Some of the cutest bathing suit trends are easy to make yourself. Here, three talented fashion bloggers demonstrate four different ways to DIY a swimsuit.
1. Cut-Out Trikini
Step 1: Pull the bathing suit over a box or a chair to stretch it out.
Step 2: Cut as cleanly as you can along where you marked with the chalk.
Step 3: Pull and pass the lower part of the bathing suit through the key chain.
Step 4: Sew near the key chain so it won't move around.
Step 5: Do the same with the top part of the bathing suit, joining it to the bottom.
2. Woven Asymmetrical Suit
Step 1: Pull the bathing suit over a box or a chair to stretch it out. Mark with the chalk were you want to cut off one of the straps.
Step 2: Follow the mark to cut it off.
Step 3: Fold less than 1cm of the fabric in and sew with a loose stich or zig-zag stich.
Step 4: Mark a curved line with the chalk from the strap to the back.
Step 5: Make small cuts of 4-5cm along the line, leaving a space of 2cm between each cut.
Step 6: Now you can start weaving.
When you get to the end, cut the last strap and knot it to the last part of the cut piece.
Ready for a swim!
2. Floral Crochet Bathing Suit
Step 1: Place the flowers and leaves on your bathing suit where desired and pin them in place using sewing pins.
Step 2: Next, thread a sewing needle and tie a knot at the end of the thread.
Step 3: Begin sewing the flowers and leaves onto the bathing suit.
Step 4: When you’re done sewing a flower or leaf, finish off by tying a knot on the inside of the suit then trim off any extra thread.
4. Side Bow Swimsuit
Step 1: Cut six 10cm x 5cm rectangles out of your tights.
Step 2: Cut into your swimsuit from the side.
Step 3: Cut into the suit at regular intervals until you reach the leg seam.
Step 4: Take a side section in your hand.
Step 5: Place a rectangle of tights material underneath the section.
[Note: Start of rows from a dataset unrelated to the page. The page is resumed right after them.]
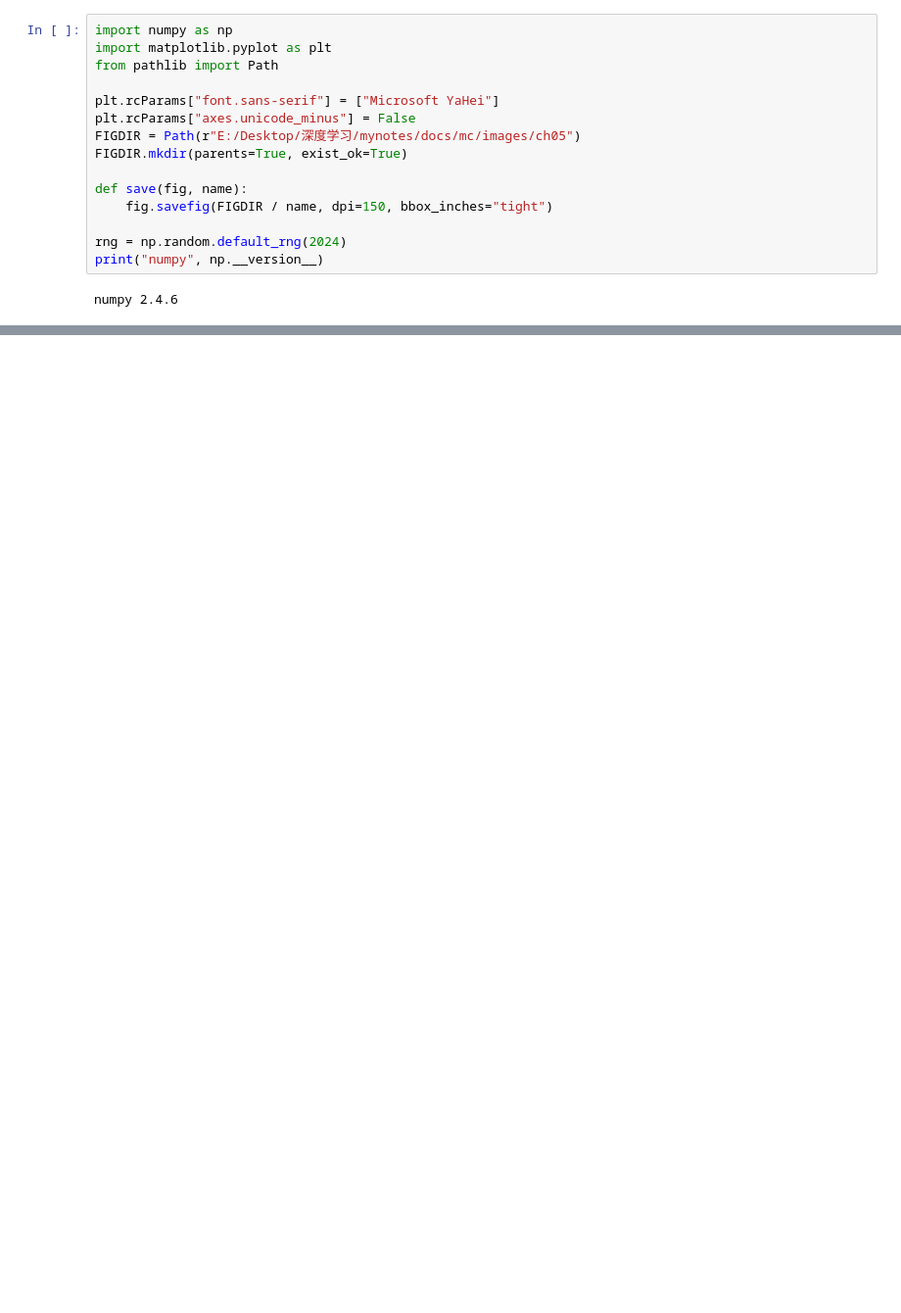
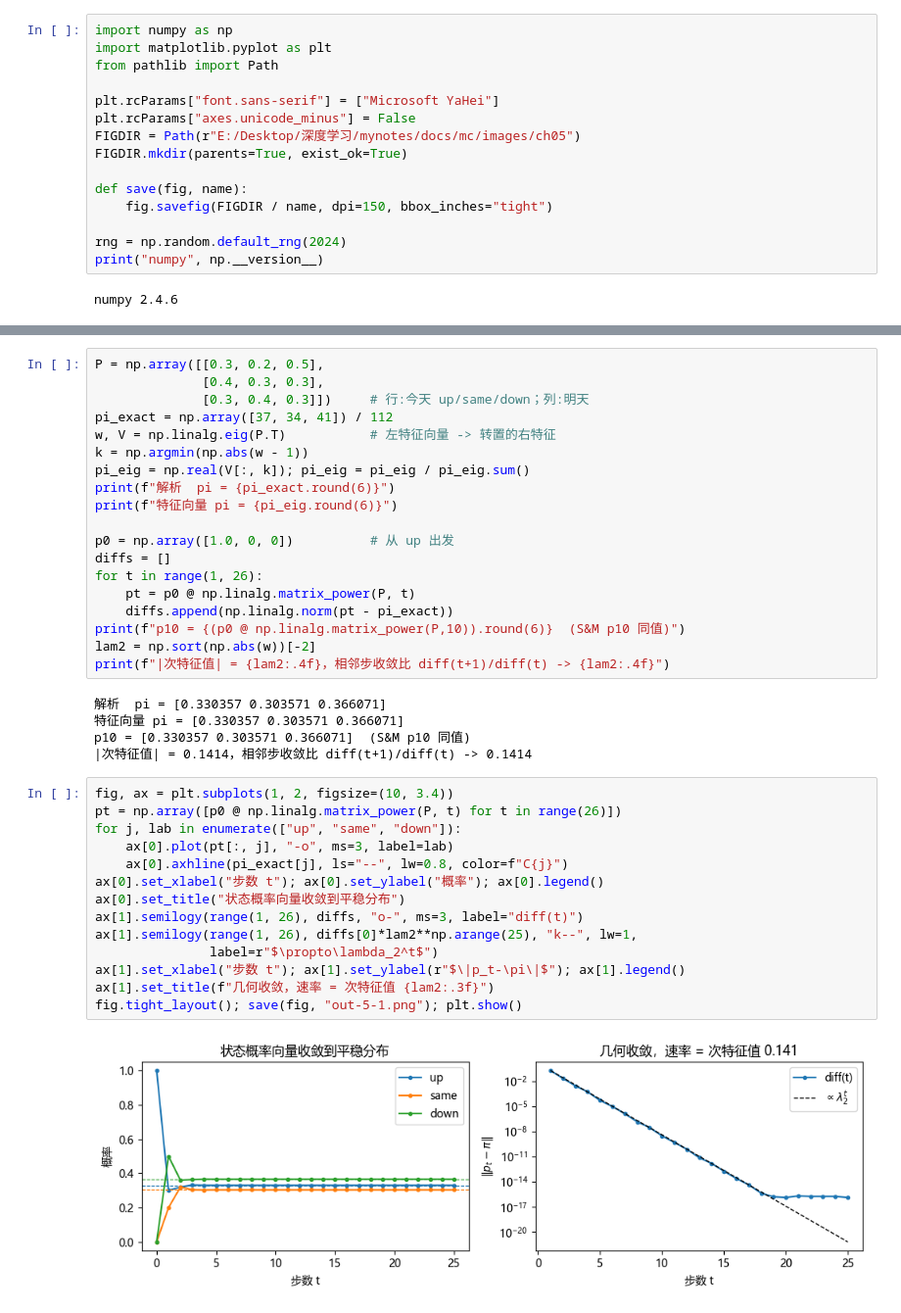
Before and after one commit to linxiawmt/MASAMI-Brain, a Jupyter notebook: docs/mc/nb/ch05.ipynb, the cells around one changed output, grey strips where cells are left out. Shown at 98% size. Cells and saved outputs as stored; diff of their text form; blank space fills up the shorter version.

```diff
--- a/docs/mc/nb/ch05.ipynb
+++ b/docs/mc/nb/ch05.ipynb
@@ -190,0 +28,40 @@ print(f"理论：var((I1+I2)/2)/var(I1) = (1+ρ)/2 = {(1+rho)/2:.4f}，即方差
+# %%
+P = np.array([[0.3, 0.2, 0.5],
+              [0.4, 0.3, 0.3],
+              [0.3, 0.4, 0.3]])     # 行:今天 up/same/down；列:明天
+pi_exact = np.array([37, 34, 41]) / 112
+w, V = np.linalg.eig(P.T)           # 左特征向量 -> 转置的右特征
+k = np.argmin(np.abs(w - 1))
+pi_eig = np.real(V[:, k]); pi_eig = pi_eig / pi_eig.sum()
+print(f"解析  pi = {pi_exact.round(6)}")
+print(f"特征向量 pi = {pi_eig.round(6)}")
+
+p0 = np.array([1.0, 0, 0])          # 从 up 出发
+diffs = []
+for t in range(1, 26):
+    pt = p0 @ np.linalg.matrix_power(P, t)
+    diffs.append(np.linalg.norm(pt - pi_exact))
+print(f"p10 = {(p0 @ np.linalg.matrix_power(P,10)).round(6)}  (S&M p10 同值)")
+lam2 = np.sort(np.abs(w))[-2]
+print(f"|次特征值| = {lam2:.4f}，相邻步收敛比 diff(t+1)/diff(t) -> {lam2:.4f}")
+# %% [output]
+解析  pi = [0.330357 0.303571 0.366071]
+特征向量 pi = [0.330357 0.303571 0.366071]
+p10 = [0.330357 0.303571 0.366071]  (S&M p10 同值)
+|次特征值| = 0.1414，相邻步收敛比 diff(t+1)/diff(t) -> 0.1414
+# %%
+fig, ax = plt.subplots(1, 2, figsize=(10, 3.4))
+pt = np.array([p0 @ np.linalg.matrix_power(P, t) for t in range(26)])
+for j, lab in enumerate(["up", "same", "down"]):
+    ax[0].plot(pt[:, j], "-o", ms=3, label=lab)
+    ax[0].axhline(pi_exact[j], ls="--", lw=0.8, color=f"C{j}")
+ax[0].set_xlabel("步数 t"); ax[0].set_ylabel("概率"); ax[0].legend()
+ax[0].set_title("状态概率向量收敛到平稳分布")
+ax[1].semilogy(range(1, 26), diffs, "o-", ms=3, label="diff(t)")
+ax[1].semilogy(range(1, 26), diffs[0]*lam2**np.arange(25), "k--", lw=1,
+               label=r"$\propto\lambda_2^t$")
+ax[1].set_xlabel("步数 t"); ax[1].set_ylabel(r"$\|p_t-\pi\|$"); ax[1].legend()
+ax[1].set_title(f"几何收敛，速率 = 次特征值 {lam2:.3f}")
+fig.tight_layout(); save(fig, "out-5-1.png"); plt.show()
+# %% [output]
+[figure, added]
```
Also changed, not shown: parts of 33 cells of this notebook, 18 other files.
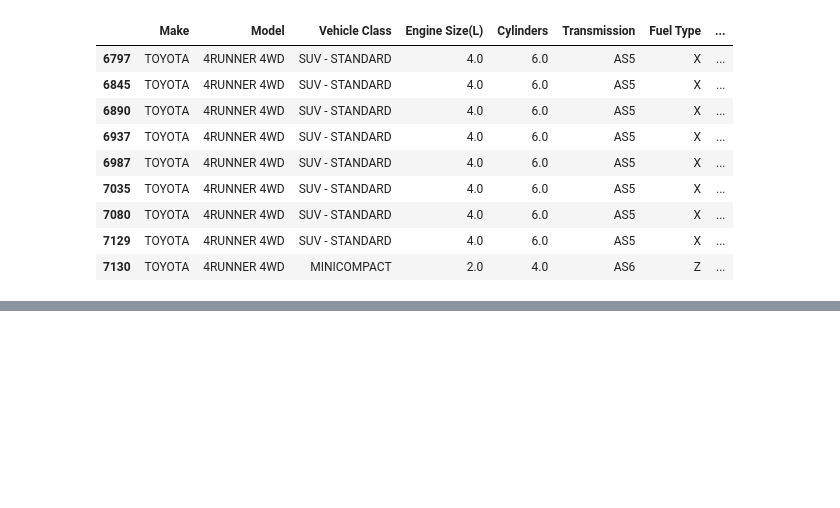
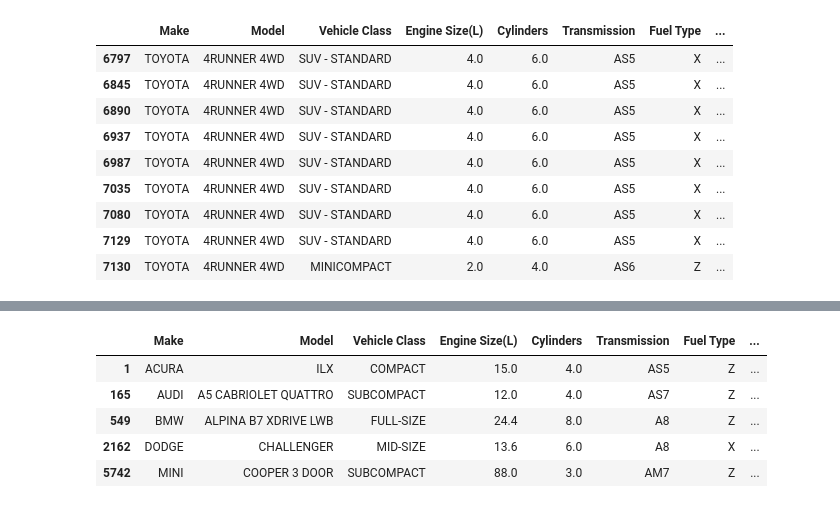
Before and after one commit to shangeethAlex/fdm_ml_project, a Jupyter notebook: notebook/EDA_CO2_emission.ipynb, the cells around one changed output, grey strips where cells are left out. Cells and saved outputs as stored; diff of their text form; code cells hidden in the pictures; blank space fills up the shorter version.

```diff
--- a/notebook/EDA_CO2_emission.ipynb
+++ b/notebook/EDA_CO2_emission.ipynb
@@ -1076,0 +1113,11 @@ data_prep[
+# %%
+unusual_engine_sizes = [24.4, 88.0, 15.0, 13.6, 12.0]
+unusual_data = data_prep[data_prep["Engine Size(L)"].isin(unusual_engine_sizes)]
+unusual_data
+# %% [output]
+|  | Make | Model | Vehicle Class | Engine Size(L) | Cylinders | Transmission | Fuel Type | ... |
+| 1 | ACURA | ILX | COMPACT | 15.0 | 4.0 | AS5 | Z | ... |
+| 165 | AUDI | A5 CABRIOLET QUATTRO | SUBCOMPACT | 12.0 | 4.0 | AS7 | Z | ... |
+| 549 | BMW | ALPINA B7 XDRIVE LWB | FULL-SIZE | 24.4 | 8.0 | A8 | Z | ... |
+| 2162 | DODGE | CHALLENGER | MID-SIZE | 13.6 | 6.0 | A8 | X | ... |
+| 5742 | MINI | COOPER 3 DOOR | SUBCOMPACT | 88.0 | 3.0 | AM7 | Z | ... |
```
Also changed, not shown: parts of 5 cells of this notebook, 1 other file.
Tie it in a knot and pull it to the front of the material, creating a bow at the side of the suit.
Step 6: Stitch the bow in place.
Step 7: Repeat on all sections and on the elastic of the bottom area.
Pippa Armbrester is a quilt designer. Following her adventures in quilting and in life on her website.